**What is needed:** Nothing but the text of the records belongs in your answer: repeat all of it exactly and leave out the images.

■ ■ ■ ■

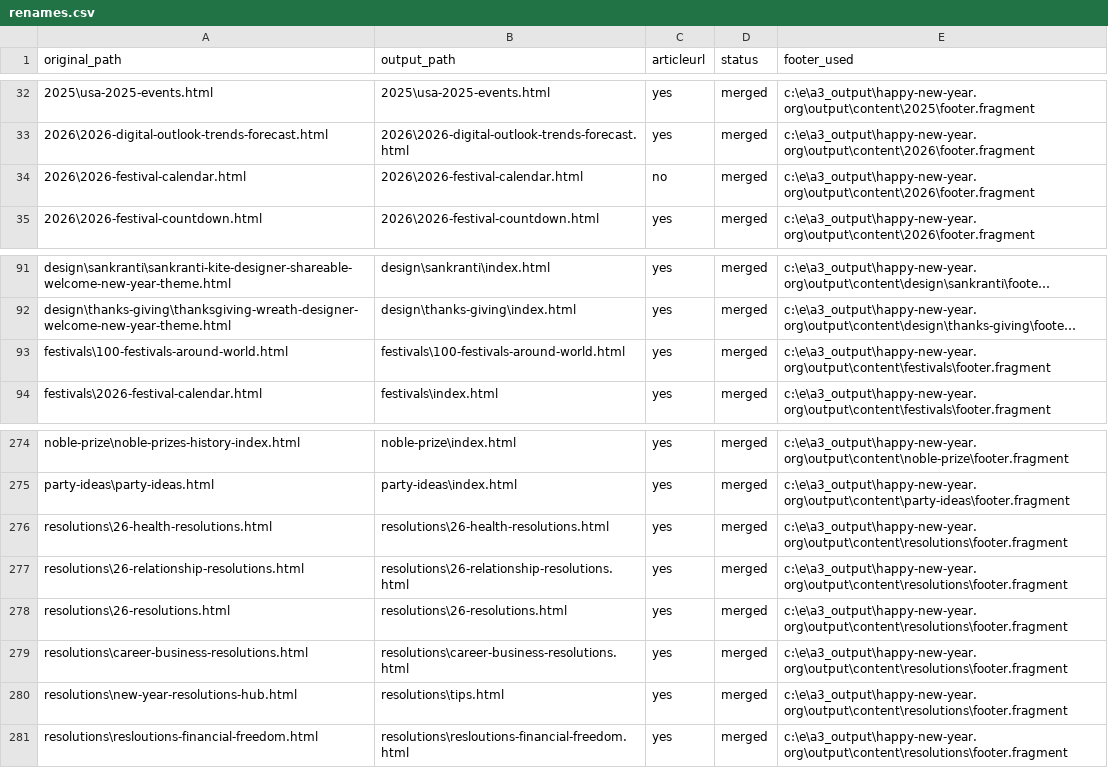
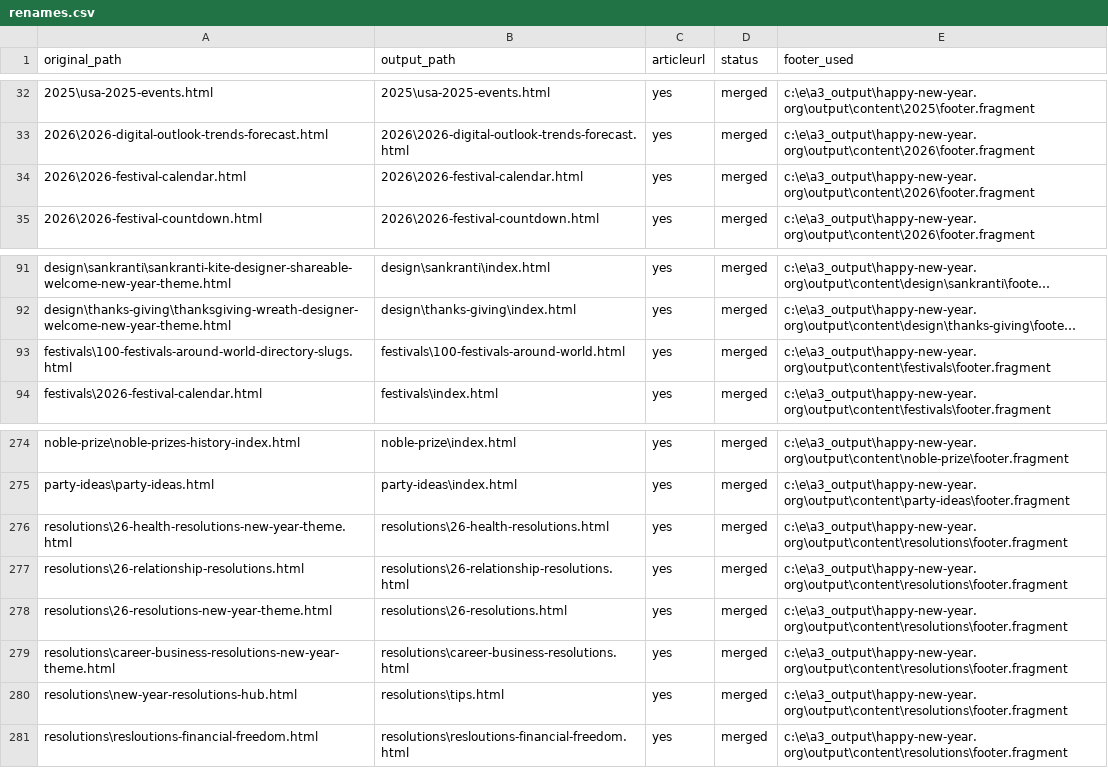
Before and after one commit to create-websites/happy-new-year-test, a CSV file: output/content/renames.csv, drawn as a sheet; only a part is shown, gaps mark what is left out; long unchanged cells end in …; the diff covers the shown part only; the diff names each change by its address in the sheet, - before the commit and + after, or states it on an @@ line.

```diff
--- a/output/content/renames.csv
+++ b/output/content/renames.csv
-C34 (articleurl): no
+C34 (articleurl): yes
-A93 (original_path): festivals\100-festivals-around-world.html
+A93 (original_path): festivals\100-festivals-around-world-directory-slugs.html
-A276 (original_path): resolutions\26-health-resolutions.html
+A276 (original_path): resolutions\26-health-resolutions-new-year-theme.html
-A278 (original_path): resolutions\26-resolutions.html
+A278 (original_path): resolutions\26-resolutions-new-year-theme.html
-A279 (original_path): resolutions\career-business-resolutions.html
+A279 (original_path): resolutions\career-business-resolutions-new-year-theme.html
```
Also changed, not shown: 27 edited cells elsewhere in this file, 24 other files.
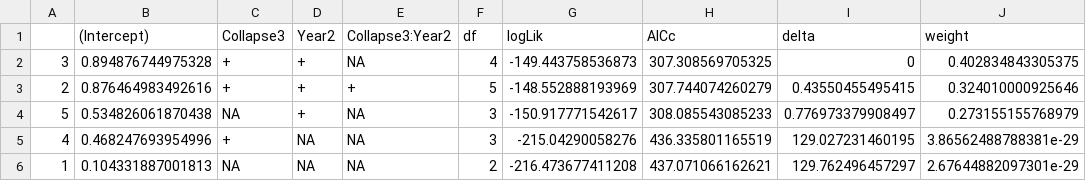
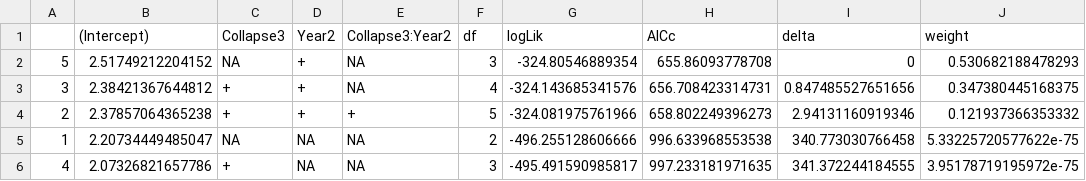
Before and after one commit to phil-martin-research/Denny_collapse, a CSV file: Figures/Mod_sel_Saplings.csv, drawn as a sheet.

Commit message:
added model selection table for sapling density

```diff
--- a/Figures/Mod_sel_Saplings.csv
+++ b/Figures/Mod_sel_Saplings.csv
@@ -1,6 +1,6 @@
 "","(Intercept)","Collapse3","Year2","Collapse3:Year2","df","logLik","AICc","delta","weight"
-"3",0.894876744975328,"+","+",NA,4,-149.443758536873,307.308569705325,0,0.402834843305375
-"2",0.876464983492616,"+","+","+",5,-148.552888193969,307.744074260279,0.43550455495415,0.324010000925646
-"5",0.534826061870438,NA,"+",NA,3,-150.917771542617,308.085543085233,0.776973379908497,0.273155155768979
-"4",0.468247693954996,"+",NA,NA,3,-215.04290058276,436.335801165519,129.027231460195,3.86562488788381e-29
-"1",0.104331887001813,NA,NA,NA,2,-216.473677411208,437.071066162621,129.762496457297,2.67644882097301e-29
+"5",2.51749212204152,NA,"+",NA,3,-324.80546889354,655.86093778708,0,0.530682188478293
+"3",2.38421367644812,"+","+",NA,4,-324.143685341576,656.708423314731,0.847485527651656,0.347380445168375
+"2",2.37857064365238,"+","+","+",5,-324.081975761966,658.802249396273,2.94131160919346,0.121937366353332
+"1",2.20734449485047,NA,NA,NA,2,-496.255128606666,996.633968553538,340.773030766458,5.33225720577622e-75
+"4",2.07326821657786,"+",NA,NA,3,-495.491590985817,997.233181971635,341.372244184555,3.95178719195972e-75
```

■ ■ ■ ■

**Output of the task:**
Before and after one commit to create-websites/happy-new-year-test, a CSV file: output/content/renames.csv, drawn as a sheet; only a part is shown, gaps mark what is left out; long unchanged cells end in …; the diff covers the shown part only; the diff names each change by its address in the sheet, - before the commit and + after, or states it on an @@ line.

```diff
--- a/output/content/renames.csv
+++ b/output/content/renames.csv
-C34 (articleurl): no
+C34 (articleurl): yes
-A93 (original_path): festivals\100-festivals-around-world.html
+A93 (original_path): festivals\100-festivals-around-world-directory-slugs.html
-A276 (original_path): resolutions\26-health-resolutions.html
+A276 (original_path): resolutions\26-health-resolutions-new-year-theme.html
-A278 (original_path): resolutions\26-resolutions.html
+A278 (original_path): resolutions\26-resolutions-new-year-theme.html
-A279 (original_path): resolutions\career-business-resolutions.html
+A279 (original_path): resolutions\career-business-resolutions-new-year-theme.html
```
Also changed, not shown: 27 edited cells elsewhere in this file, 24 other files.
Before and after one commit to phil-martin-research/Denny_collapse, a CSV file: Figures/Mod_sel_Saplings.csv, drawn as a sheet.

Commit message:
added model selection table for sapling density

```diff
--- a/Figures/Mod_sel_Saplings.csv
+++ b/Figures/Mod_sel_Saplings.csv
@@ -1,6 +1,6 @@
 "","(Intercept)","Collapse3","Year2","Collapse3:Year2","df","logLik","AICc","delta","weight"
-"3",0.894876744975328,"+","+",NA,4,-149.443758536873,307.308569705325,0,0.402834843305375
-"2",0.876464983492616,"+","+","+",5,-148.552888193969,307.744074260279,0.43550455495415,0.324010000925646
-"5",0.534826061870438,NA,"+",NA,3,-150.917771542617,308.085543085233,0.776973379908497,0.273155155768979
-"4",0.468247693954996,"+",NA,NA,3,-215.04290058276,436.335801165519,129.027231460195,3.86562488788381e-29
-"1",0.104331887001813,NA,NA,NA,2,-216.473677411208,437.071066162621,129.762496457297,2.67644882097301e-29
+"5",2.51749212204152,NA,"+",NA,3,-324.80546889354,655.86093778708,0,0.530682188478293
+"3",2.38421367644812,"+","+",NA,4,-324.143685341576,656.708423314731,0.847485527651656,0.347380445168375
+"2",2.37857064365238,"+","+","+",5,-324.081975761966,658.802249396273,2.94131160919346,0.121937366353332
+"1",2.20734449485047,NA,NA,NA,2,-496.255128606666,996.633968553538,340.773030766458,5.33225720577622e-75
+"4",2.07326821657786,"+",NA,NA,3,-495.491590985817,997.233181971635,341.372244184555,3.95178719195972e-75
```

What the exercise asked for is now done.